One of Schilling's former teammates with the Philadelphia Phillies, Lenny "Nails" Dykstra, is the subject of a riotously entertaining profile in the March 24 issue of The New Yorker. The tobacco-chewing, headfirst-sliding Dykstra has, improbably, made a mint as a day trader and car-wash mogul. When he's not sucking down cheeseburgers and repeating the word bro, the ex-outfielder is busy putting together the Players Club, a new monthly publication that will educate professional athletes on money matters. "This will be the world's best magazine," Dykstra tells writer Ben McGrath.
It wasn't long ago that ballplayers didn't have millions to invest. In The Last Real Season (out in May), one-time Texas Rangers beat reporter Mike Shropshire chronicles baseball's 1975 campaign, the last season before full-scale free agency came into effect. Shropshire's no romantic, though: The Last Real Season is the sportswriter's Ball Four, a hilarious, profane diary of a year spent dodging punches from booze-infused Rangers manager Billy Martin and trying to wring copy out of a dead-end team. (My favorite excerpt from the author's 1975 clippings: "[Rangers first baseman Jim] Fregosi is old enough to be somebody's grandfather, although, to the best of his knowledge, he's not.")

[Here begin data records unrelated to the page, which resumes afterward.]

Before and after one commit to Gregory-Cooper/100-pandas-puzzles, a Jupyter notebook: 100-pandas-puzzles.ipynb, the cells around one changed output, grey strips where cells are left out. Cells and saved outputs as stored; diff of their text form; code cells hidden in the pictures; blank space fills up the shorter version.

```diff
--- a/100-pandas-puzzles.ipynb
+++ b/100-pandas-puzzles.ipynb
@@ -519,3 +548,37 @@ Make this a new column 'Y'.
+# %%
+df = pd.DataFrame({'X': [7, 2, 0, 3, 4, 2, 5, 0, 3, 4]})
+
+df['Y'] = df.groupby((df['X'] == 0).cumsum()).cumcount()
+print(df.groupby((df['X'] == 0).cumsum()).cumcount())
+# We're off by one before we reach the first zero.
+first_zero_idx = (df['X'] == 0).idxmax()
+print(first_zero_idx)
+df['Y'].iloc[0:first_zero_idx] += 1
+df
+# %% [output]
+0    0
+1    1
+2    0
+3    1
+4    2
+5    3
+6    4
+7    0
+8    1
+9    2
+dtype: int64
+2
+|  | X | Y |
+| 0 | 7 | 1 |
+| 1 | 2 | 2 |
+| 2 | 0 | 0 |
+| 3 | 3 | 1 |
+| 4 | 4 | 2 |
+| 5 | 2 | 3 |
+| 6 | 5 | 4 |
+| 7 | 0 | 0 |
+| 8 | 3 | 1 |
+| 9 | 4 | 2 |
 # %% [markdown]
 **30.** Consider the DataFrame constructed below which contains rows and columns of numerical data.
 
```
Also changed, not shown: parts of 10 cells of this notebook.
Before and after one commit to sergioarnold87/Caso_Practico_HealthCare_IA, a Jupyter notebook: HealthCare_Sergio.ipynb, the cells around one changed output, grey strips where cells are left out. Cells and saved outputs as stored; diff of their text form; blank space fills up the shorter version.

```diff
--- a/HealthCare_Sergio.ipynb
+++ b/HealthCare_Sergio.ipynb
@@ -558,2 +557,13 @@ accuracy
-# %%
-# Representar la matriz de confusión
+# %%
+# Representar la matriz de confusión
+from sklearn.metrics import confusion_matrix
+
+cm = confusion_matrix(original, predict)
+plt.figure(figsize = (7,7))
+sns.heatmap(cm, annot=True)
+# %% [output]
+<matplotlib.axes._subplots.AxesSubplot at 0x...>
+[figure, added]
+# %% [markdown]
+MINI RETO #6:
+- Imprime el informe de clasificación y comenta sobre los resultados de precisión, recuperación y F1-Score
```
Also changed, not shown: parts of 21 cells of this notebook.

If you have only 15 minutes to spare, settle in with the stranger-than-fiction story of Tony Gwynn Jr. and Trevor Hoffman. As ESPN the Magazine's Tom Friend explains, Gwynn, the son of Padres legend Tony Gwynn, grew up idolizing and palling around with Hoffman, his father's longtime teammate. In the final weekend of the 2007 season, the Padres called on Hoffman to get one final out to secure a spot in the playoffs. The man at the plate: the younger Gwynn, now a reserve outfielder with the Milwaukee Brewers. Even if you know what happens next, there's enough drama here to make your skin tingle. It's a welcome springtime reminder of the heartbreaks and triumphs that make baseball the world's greatest game.